I’m Growing My Fingernails

So I’ve decided to grow my fingernails out. Why? To really dial in my flamenco and classical guitar styles. I really enjoy playing my little beater classical and I have aspirations to actually record an acoustic album sometime next year. If that happens or not still remains to be seen. However, I am growing out my fingernails. I’ve never grown my fingernails and in asking my wife if it would be weird she replied with, “I think it will be a little creepy”. Yeah, guys with long fingernails tend to look a little suspicious, but I’m already a little suspicious so I am okay with it. To take it to the next level I won’t be growing out my nails on both hands. No, just my right hand, my picking hand. The nails on my other hand need to stay short so that I can fret the strings. So yeah, creepy factor, raised! At any rate, I just started this process and it is bugging the shit out of me and my nails are microns longer than the tips of my fingers. This is going to be a long road.

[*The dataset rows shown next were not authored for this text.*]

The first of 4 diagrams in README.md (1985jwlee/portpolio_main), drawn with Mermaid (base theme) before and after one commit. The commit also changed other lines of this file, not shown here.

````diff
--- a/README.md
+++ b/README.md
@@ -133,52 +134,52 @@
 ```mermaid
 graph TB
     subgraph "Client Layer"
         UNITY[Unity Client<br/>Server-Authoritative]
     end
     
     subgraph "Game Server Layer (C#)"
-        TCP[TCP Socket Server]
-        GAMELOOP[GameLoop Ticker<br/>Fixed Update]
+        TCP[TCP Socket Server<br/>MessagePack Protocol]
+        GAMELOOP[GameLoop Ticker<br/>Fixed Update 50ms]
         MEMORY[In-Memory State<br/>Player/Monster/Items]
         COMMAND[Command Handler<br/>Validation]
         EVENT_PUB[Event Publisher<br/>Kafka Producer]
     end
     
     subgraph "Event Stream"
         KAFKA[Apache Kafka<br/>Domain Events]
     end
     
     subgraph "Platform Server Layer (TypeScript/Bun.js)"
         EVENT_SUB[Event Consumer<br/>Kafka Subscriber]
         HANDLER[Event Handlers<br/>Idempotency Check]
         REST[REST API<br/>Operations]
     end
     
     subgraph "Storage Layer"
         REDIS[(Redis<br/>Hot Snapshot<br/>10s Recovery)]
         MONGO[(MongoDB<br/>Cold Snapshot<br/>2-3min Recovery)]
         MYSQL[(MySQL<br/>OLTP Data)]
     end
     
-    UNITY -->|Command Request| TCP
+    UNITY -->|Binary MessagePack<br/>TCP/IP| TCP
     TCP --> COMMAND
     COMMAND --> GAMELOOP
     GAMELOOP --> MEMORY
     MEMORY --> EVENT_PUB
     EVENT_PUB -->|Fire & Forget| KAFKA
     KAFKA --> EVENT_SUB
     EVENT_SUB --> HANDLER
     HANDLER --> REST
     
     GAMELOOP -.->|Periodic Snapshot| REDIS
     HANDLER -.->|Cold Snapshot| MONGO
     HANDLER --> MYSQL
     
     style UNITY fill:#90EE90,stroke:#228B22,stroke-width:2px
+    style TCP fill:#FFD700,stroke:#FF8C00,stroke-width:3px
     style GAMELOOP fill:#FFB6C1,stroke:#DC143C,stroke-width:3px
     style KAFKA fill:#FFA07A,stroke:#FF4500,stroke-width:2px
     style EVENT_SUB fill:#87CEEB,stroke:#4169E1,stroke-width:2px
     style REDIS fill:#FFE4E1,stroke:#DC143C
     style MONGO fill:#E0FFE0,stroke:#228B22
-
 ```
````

Not sure if I can do it, not even sure at this point that it is worth it. Time will tell. Why do it? Well when picking with your fingertips (skin) you get a muted sound. When picking with your nails it is brighter, an asset when playing a nylon string guitar. Why not just get finger picks? Because finger picks are annoying and I want to look a little more creepier than I already am. Ha ha ha. No, seriously, it is strange to be attempting this whole growing my nails out thing. In a way it is stretching me in a few ways. For one I will only use the nails when playing guitar but the length of my nails will always be with me, getting in the way of things, breaking, needing to be groomed, etc. Is it worth it? At this point I don’t know. It could be way more hassle than it is worth, but I am willing to try. Why not just use some Lee Press-On’s? Because that is lame, that is why, and kind of well um….lame. I want my own nails, it is a harder road to take but totally metal, er um…classical…that is if I can stick to it. I am sure typing will be a problem and scratching myself and others…hell, it already is. So what is the point to all of this? Try something new, improve your craft even a little and even if it might fail. Take...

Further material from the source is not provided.